After another lazy breakfast in the cabin we finally decide that we really should go ashore and see Alta. Especially as we didn’t bother yesterday. It’s not every day that you’re within 100 miles of the end of the European mainland after all.

We’ve decided we will head for a local gift shop and see what it has to offer – Linda wants a pair of woollen mittens because she forgot her gloves. So it’s down to Deck 4 for security and on down to Deck 3 (which is apparently known as ‘Holiday Deck’) to board the tender. There are just 20 people on board, suggesting that everyone else did their onshore visit yesterday. The ride is quick and smooth and we have minimal problems getting the scooter on and off the small boat.

Apple Maps said that the gift shop was 1.8 miles away, but upon landing at Alta Ferry Terminal it is suddenly 2.6 miles. After navigating the rutted, gravel strewn, ice puddled environs of the terminal, we begin a long uphill trek. The main road into Alta winds round the side of the hill, a constant climb for most of its length. Great if you have a mobility scooter but quite a trek otherwise. Especially as the footpath is covered in hard packed ice and snow…

A picture of Linda riding her mobility scooter up the hill into Alta
This hill goes on and on. And on. And on…

Top tip: One of the local companies offer shuttle buses into Alta town centre at a cost of $20 USD per person. However, should you decide you want a cheaper option, and you don’t want to make the long trek on foot, there is a bus stop just outside the Europris supermarket next to the cruise terminal. Be warned that there appears to be just one bus on that route each hour, so plan accordingly.

Eventually we arrive at the shop (after being stopped briefly by a red squirrel). We then discover that it is a cook shop, not a gift shop. Great if you want to bake a cake, not so good if you want woollen mittens.

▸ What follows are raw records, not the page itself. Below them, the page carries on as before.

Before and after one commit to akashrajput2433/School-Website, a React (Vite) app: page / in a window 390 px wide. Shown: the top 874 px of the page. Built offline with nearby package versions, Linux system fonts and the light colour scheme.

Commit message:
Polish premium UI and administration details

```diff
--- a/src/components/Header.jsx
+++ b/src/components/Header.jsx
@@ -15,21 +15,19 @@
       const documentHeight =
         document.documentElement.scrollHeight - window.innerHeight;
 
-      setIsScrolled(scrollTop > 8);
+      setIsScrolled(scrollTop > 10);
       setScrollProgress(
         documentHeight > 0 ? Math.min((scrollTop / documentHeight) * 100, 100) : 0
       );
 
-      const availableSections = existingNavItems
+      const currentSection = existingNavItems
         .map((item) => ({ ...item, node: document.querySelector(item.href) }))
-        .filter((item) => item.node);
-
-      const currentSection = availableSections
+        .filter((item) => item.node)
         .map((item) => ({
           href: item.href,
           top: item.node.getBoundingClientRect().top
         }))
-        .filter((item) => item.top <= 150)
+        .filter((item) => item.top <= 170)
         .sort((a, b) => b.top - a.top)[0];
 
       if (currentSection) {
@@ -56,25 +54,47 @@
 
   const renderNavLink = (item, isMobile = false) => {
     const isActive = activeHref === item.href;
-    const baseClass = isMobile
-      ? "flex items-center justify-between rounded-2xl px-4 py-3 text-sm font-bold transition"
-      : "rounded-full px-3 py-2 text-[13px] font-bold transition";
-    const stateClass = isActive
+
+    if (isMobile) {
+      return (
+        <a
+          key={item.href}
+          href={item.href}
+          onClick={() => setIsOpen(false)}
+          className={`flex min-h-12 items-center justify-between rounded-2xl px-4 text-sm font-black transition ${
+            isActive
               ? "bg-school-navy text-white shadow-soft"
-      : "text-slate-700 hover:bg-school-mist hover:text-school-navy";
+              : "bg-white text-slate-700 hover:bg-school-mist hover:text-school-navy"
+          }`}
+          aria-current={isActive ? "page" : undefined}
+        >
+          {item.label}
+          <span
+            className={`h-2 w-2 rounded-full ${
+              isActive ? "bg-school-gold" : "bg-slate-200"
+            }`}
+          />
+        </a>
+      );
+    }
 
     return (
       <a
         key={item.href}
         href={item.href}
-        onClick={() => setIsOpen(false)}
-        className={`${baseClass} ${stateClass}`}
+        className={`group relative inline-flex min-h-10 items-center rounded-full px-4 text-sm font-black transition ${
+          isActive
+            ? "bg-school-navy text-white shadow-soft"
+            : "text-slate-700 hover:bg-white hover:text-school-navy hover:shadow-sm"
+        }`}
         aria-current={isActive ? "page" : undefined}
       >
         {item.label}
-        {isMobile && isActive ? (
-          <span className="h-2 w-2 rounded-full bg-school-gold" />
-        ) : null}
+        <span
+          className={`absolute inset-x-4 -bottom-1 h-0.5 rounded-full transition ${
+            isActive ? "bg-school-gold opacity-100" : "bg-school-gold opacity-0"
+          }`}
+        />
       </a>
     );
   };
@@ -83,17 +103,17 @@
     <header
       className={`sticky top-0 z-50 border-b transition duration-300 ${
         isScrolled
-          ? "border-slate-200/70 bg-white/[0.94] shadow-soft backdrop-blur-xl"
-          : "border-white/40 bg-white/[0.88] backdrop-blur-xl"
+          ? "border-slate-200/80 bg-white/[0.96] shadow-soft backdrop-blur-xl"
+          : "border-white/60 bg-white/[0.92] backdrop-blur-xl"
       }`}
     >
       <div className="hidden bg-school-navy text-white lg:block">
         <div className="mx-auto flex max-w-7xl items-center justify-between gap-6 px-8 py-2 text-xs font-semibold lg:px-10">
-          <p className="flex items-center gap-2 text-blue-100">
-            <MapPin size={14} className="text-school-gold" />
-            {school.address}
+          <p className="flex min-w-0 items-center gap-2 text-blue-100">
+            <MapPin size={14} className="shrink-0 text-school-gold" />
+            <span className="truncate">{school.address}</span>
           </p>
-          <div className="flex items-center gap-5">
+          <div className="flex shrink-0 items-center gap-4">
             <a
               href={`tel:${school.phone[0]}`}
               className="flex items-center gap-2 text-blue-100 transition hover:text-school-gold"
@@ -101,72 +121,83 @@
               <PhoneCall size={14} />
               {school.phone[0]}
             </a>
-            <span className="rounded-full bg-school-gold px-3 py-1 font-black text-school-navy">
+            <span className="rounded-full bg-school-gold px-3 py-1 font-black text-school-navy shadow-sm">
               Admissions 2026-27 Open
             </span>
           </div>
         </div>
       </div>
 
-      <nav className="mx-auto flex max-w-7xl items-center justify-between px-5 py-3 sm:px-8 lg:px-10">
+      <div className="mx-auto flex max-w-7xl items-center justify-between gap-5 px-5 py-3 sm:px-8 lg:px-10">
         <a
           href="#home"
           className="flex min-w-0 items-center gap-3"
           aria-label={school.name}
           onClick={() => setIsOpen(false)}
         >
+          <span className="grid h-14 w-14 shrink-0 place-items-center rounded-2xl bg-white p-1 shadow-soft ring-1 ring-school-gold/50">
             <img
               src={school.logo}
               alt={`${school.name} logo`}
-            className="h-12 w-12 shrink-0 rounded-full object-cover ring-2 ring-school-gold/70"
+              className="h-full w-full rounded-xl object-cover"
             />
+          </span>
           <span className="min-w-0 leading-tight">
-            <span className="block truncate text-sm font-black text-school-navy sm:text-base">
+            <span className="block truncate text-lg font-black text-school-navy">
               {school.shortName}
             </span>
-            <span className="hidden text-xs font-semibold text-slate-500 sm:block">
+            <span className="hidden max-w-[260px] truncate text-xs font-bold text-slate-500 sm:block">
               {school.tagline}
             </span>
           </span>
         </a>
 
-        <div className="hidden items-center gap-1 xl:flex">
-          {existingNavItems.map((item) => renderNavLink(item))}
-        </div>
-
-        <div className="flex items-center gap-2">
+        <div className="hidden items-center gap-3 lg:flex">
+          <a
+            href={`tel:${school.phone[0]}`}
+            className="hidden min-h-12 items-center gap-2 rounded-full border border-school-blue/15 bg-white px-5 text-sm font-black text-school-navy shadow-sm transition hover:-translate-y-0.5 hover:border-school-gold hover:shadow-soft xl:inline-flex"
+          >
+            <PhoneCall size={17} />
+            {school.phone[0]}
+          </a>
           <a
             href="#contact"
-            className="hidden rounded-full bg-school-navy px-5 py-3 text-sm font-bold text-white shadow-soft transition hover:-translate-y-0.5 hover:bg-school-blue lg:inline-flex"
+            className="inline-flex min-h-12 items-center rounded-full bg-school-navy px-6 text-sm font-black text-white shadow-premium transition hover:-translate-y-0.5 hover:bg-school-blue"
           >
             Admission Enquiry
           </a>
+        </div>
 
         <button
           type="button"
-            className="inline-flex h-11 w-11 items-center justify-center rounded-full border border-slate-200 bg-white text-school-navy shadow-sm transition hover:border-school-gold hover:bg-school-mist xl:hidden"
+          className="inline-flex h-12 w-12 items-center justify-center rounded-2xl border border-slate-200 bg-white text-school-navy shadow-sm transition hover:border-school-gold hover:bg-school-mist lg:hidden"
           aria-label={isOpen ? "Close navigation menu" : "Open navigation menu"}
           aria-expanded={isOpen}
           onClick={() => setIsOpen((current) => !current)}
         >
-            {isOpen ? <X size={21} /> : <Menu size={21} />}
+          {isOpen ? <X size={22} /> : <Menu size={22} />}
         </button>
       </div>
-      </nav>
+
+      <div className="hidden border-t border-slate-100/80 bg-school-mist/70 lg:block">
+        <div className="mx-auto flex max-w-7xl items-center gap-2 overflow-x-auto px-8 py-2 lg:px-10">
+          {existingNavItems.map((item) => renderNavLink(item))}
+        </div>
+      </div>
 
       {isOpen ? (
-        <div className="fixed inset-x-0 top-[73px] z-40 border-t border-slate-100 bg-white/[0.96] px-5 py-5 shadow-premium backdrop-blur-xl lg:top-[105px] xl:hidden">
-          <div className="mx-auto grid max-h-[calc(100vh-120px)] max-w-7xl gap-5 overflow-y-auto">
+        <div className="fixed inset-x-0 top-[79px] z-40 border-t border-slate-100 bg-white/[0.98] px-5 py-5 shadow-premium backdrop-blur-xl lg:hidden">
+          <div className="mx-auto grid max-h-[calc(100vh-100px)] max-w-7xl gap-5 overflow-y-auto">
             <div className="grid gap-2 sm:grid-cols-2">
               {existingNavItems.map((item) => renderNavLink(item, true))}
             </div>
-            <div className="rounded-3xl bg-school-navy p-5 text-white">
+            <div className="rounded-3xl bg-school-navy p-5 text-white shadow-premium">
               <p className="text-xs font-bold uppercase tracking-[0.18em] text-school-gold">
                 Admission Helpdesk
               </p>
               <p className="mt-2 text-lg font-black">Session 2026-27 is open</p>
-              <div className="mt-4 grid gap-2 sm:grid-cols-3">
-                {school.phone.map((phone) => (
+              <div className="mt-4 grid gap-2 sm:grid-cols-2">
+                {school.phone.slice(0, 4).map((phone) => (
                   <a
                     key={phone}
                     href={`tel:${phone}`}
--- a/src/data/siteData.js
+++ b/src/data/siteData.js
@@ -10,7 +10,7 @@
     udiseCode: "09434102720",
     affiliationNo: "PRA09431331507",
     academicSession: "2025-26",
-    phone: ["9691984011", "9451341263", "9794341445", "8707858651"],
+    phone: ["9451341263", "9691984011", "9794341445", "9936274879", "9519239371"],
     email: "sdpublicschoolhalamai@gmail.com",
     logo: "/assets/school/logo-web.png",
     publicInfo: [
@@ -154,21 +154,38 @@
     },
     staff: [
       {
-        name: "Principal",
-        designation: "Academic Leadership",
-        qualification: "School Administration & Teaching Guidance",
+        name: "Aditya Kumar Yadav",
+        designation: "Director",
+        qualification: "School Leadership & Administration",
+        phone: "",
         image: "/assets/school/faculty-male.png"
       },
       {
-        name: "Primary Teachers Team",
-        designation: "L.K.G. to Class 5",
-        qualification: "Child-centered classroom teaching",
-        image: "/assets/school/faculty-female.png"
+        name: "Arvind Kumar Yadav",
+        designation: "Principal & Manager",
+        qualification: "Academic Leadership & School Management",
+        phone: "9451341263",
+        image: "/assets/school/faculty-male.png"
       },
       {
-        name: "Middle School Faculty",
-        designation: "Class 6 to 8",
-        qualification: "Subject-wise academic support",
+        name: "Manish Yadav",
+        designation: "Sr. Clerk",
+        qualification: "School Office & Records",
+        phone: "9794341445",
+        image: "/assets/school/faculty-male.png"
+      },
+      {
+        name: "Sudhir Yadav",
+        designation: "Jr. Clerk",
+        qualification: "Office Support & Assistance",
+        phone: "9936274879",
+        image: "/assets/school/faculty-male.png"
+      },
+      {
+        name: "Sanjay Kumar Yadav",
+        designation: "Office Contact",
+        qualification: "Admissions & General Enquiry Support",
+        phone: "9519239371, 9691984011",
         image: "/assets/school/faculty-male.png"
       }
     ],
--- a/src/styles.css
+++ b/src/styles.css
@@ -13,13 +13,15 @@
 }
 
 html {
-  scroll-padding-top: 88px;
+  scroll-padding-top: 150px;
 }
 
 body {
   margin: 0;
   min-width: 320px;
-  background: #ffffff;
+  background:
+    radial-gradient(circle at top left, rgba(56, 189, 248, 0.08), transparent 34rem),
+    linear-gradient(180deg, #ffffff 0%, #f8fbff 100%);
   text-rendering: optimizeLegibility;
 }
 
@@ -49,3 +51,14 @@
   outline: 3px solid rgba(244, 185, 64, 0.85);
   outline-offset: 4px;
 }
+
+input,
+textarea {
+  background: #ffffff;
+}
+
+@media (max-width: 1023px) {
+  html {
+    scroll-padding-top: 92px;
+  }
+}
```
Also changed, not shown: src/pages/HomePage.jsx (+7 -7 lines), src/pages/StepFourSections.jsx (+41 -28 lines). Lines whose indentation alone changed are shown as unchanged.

A picture of a red squirrel we spotted in Alta
Disruptive little guy

After scrolling Apple Maps for a little while, I discover a nearby fabric shop called Kilden which may have the mittens we seek. It has to be close by because the first scooter battery is already well into the ‘red zone’.

Thankfully they do have mittens, knitted by one of the ladies who works in the shop. They are not cheap, but they are very high quality – and Linda assures me they are warm too. It’s a lovely shop with loads of wool, crafting materials and souvenirs and the staff are very friendly and helpful. Linda says she could have happily spent a fortune in there.

Afterwards we cannot find anywhere for a beer, so we make the long trek back to the ship. The uphill section of the return journey isn’t as strenuous, but the long downhill section is treacherous in the ice. We also have to change scooter battery – I think it lasted about 3.5 miles today. However, travelling downhill seems to be much more energy friendly because the new battery isn’t showing any depletion by the time we get back to the ship.

I hate mushrooms

Back on board, two things happen. First, the Captain informs us that due to a lack of pilots, we won’t be leaving Alta until 4am. Apparently this will have no effect on arrival at Gravdal on Friday.

Second, it starts snowing. Sideways. This is awesome – and the crew who have never seen snow all rush out on deck to snap selfies, which is fantastic.